​Why I turned down a £5,000 raise and should you do the same?

At the start of 2017, my company offered me a £5,000 pay rise to recognise my increasing value to the firm. To everyone’s surprised, I declined the raise.
Some of you may already be thinking that I was barking mad as not many people would say no to free money. Well I didn’t turn down the pay rise entirely as instead, I asked to be given more stock (or share) options.
Stock options is a simple agreement between you and your company which states that you can purchase a predefined number of shares at a predetermined price (strike price) under certain scenarios (usually sales or public listing, known as liquidity events). Normally the strike price is significantly lower than the liquidity price because the company would have grown in revenue and profitability (hence creating value) between the issuance of the option and the liquidity event, which is usually a 2-5-year time horizon. This way you make a handsome profit on the difference.
Here’s why I did it.

1. A huge chunk of my salary increase would have gone to the taxman.

The £5,000 raise was equivalent to £417 per month nominally, however once tax and national insurance (a form of taxation used to fund welfare in the U.K.) contributions were taken off, I would have been left with £242, a 42% reduction (or marginal tax rate). This meant that I would have been toiling hard for the taxman for the first 5 months after the raise, before receiving a penny myself.
Share options are taxed only on its gains once it “liquidates” (i.e. the company got bought out or became publicly listed) as it is treated as capital. It is taxed at a much lighter rate of 10% under the Enterprise Management Incentives (EMI) Scheme. Furthermore I could defer the tax liability until the point of liquidation, which could be a few years down the line, meaning there would be zero cash flow impact on my person finance.

2. Share options could offer vastly greater return than your salary.

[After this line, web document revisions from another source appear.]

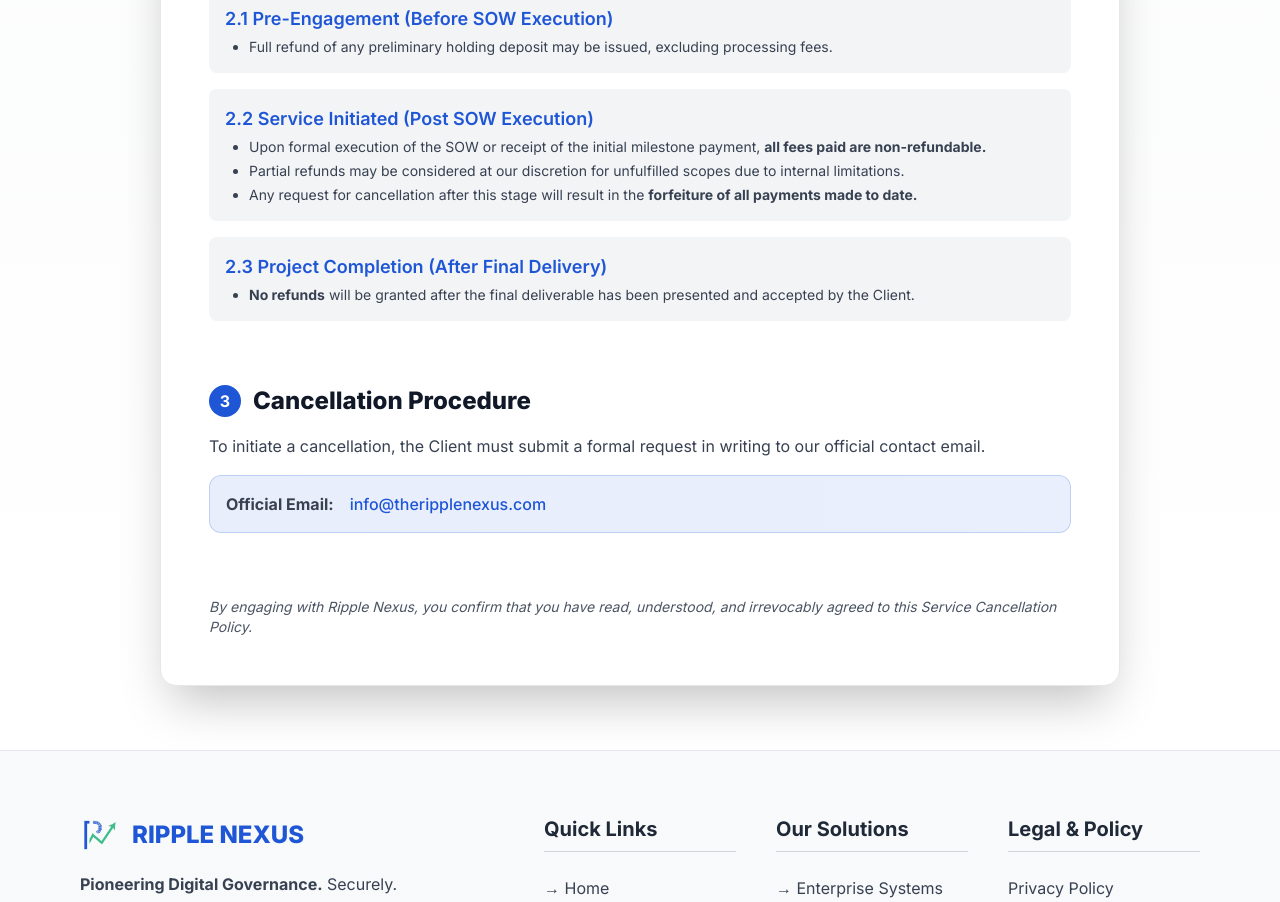
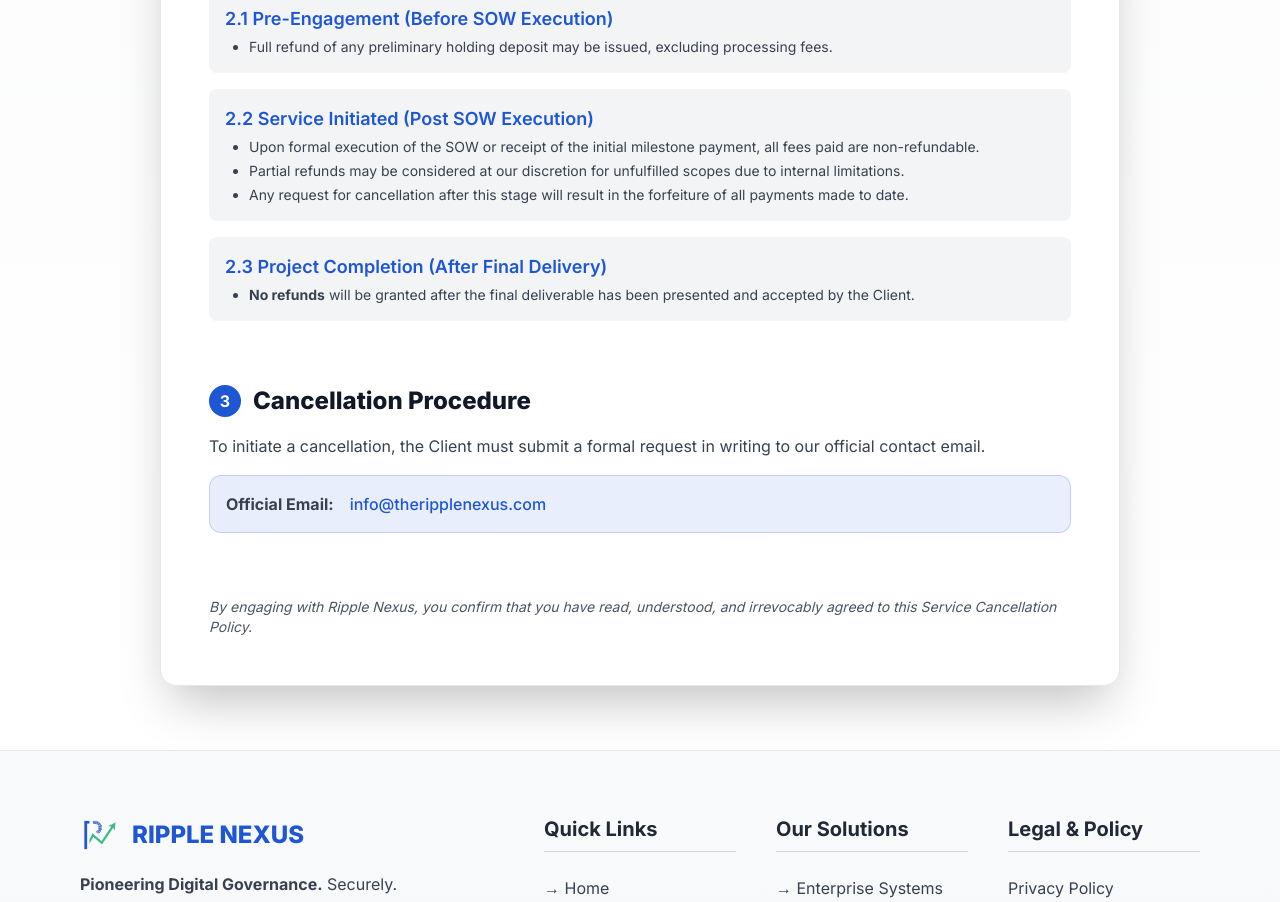
Before and after one commit to ashucfx/nextjs-geist-font-app, a Next.js app: page /cancellation-policy in a window 1280 px wide. Shown: the part 1040-1942 px from the top of the page. Built offline with nearby package versions, Linux system fonts and the light colour scheme.

Commit message:
Version_1.1.0- Minor Fixes

```diff
--- a/src/app/cancellation-policy/page.tsx
+++ b/src/app/cancellation-policy/page.tsx
@@ -22,8 +22,8 @@
       <div className="max-w-5xl mx-auto px-4 sm:px-6 lg:px-8 py-16">
         <div className="dark:bg-gray-900 bg-white rounded-2xl shadow-2xl border dark:border-gray-800 border-gray-200 overflow-hidden">
 
-          {/* Header */}
-          <div className className="bg-gradient-to-r from-[#1e56d6] to-blue-600 px-8 md:px-12 py-12">
+          {/* Header FIX: Added wrapper div and corrected syntax */}
+          <div className="bg-gradient-to-r from-[#1e56d6] to-blue-600 px-8 md:px-12 py-12">
             <h1 className="text-3xl md:text-4xl font-bold text-white mb-4">Service Cancellation Policy</h1>
             <div className="text-blue-100 text-base">
               <p>Effective Date: 20 May 2025</p>
@@ -58,7 +58,7 @@
                 </div>
               </section>
 
-              {/* Section 2: Cancellation Stages (PROTECTIVE LANGUAGE) */}
+              {/* Section 2: Cancellation Stages (ABSOLUTE PROTECTION) */}
               <section className="space-y-4">
                 <PolicyTitle number={2} title="Cancellation By Project Stage" />
                 <p className="text-base dark:text-gray-300 text-gray-700 leading-relaxed">
@@ -74,13 +74,13 @@
                     </ul>
                   </div>
 
-                  {/* Stage 2 - UPDATED: ABSOLUTE NON-REFUND, PLUS DISCRETIONARY CLAUSE */}
+                  {/* Stage 2 - ABSOLUTE NON-REFUND, SIMPLIFIED */}
                   <div className="p-4 dark:bg-gray-800 bg-gray-100 rounded-lg">
                     <h3 className="text-lg font-semibold text-[#1e56d6] mb-1">2.2 Service Initiated (Post SOW Execution)</h3>
                     <ul className="list-disc pl-6 space-y-1 text-sm dark:text-gray-300 text-gray-700">
-                      <li>Upon formal execution of the SOW or receipt of the initial milestone payment, <strong>all fees paid are non-refundable.</strong></li>                  {/* NEW DISCRETIONARY CLAUSE ADDED HERE */}
+                      <li>Upon formal execution of the SOW or receipt of the initial milestone payment, all fees paid are non-refundable.</li>
                       <li>Partial refunds may be considered at our discretion for unfulfilled scopes due to internal limitations.</li>
-                      <li>Any request for cancellation after this stage will result in the <strong>forfeiture of all payments made to date.</strong></li>
+                      <li>Any request for cancellation after this stage will result in the forfeiture of all payments made to date.</li>
                     </ul>
                   </div>
 
```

Share options are essentially instruments of delayed gratification. Instead of receiving an immediate cash injection of £5,000 in the form of the pay rise, I opted for a higher value share options but accepted the fact that I might not see these options becoming cash for a few years (thus unable to immediately enjoy the utility it brought).
Furthermore I accepted that future was unpredictable and these options could potentially be worthless if my company ran into any trouble. However on the plus side, if the company did succeed, then the value of of my options would increase by 3-5 times at least.
So I was left with 2 simple choices:
  1. Accept £5,000 cash (£2,904 net) now with 100% certainty;
  2. Accept the potential to have £30,000-£50,000 (£27,000-£45,000 net) worth of cash in 3-5 years’ time but risk receiving less or none.
I didn’t desperately need an extra £242 per month. The thought of working for the taxman for 5 months just to justify the pay rise really didn’t appeal to me. Furthermore I enjoy taking risks financially and the only downside was forgoing £2904 of cash for potentially 5 times the return. So obviously I chose the stock option route.

3. Share options save your company money and aligns your incentives.

This naturally brings me to the last thought about why I accepted the options: it aligned my interest to my company’s whilst conserving cash.
The company that I worked for was at what many would call the start-up stage. We were a young firm whose average age was in the late 20s. Like any other young businesses, whilst our ambitions knew no bounds, our cash balance was very finite. Thus every penny that went into my pocket as salary or bonus (and the taxman’s coffer) was a penny that could have been spent on growing the company. On the other hand, share options had zero cash flow impact and came with an extremely favourable tax treatment, therefore it made natural sense for me to forego the raise.
A natural consequence of taking a stake (i.e. ownership) in the company that I loved was that my interest became aligned with that of the company’s. I genuinely care about every aspect of its business and was willing to go to heaven and earth to strive for the best of the company. It truly became a job that I adored.

Should you do the same?

Here’s a handy checklist on whether you should turn down the next pay rise asked for share in the company you work for instead. If you answered an affirmative yes to all of the questions below then you should definitely consider it.
  • Do you need the additional monthly cash? (Remember needs and wants are two very different concepts)
  • Does your company have a positive long term prospect?
  • Do you love your company?

Wrap up

I turned down a £5,000 raise when I was 27 and chose a far riskier stock option instead because:
  • I didn’t need the additional cash flow.
  • I was convinced on the fundamental outlook of my company and the multiple returns I could make on my stock options compared to a single pay rise.
  • I loved my job and the company I worked for.
If you were offered the same choice, what would yours be? Please comment away.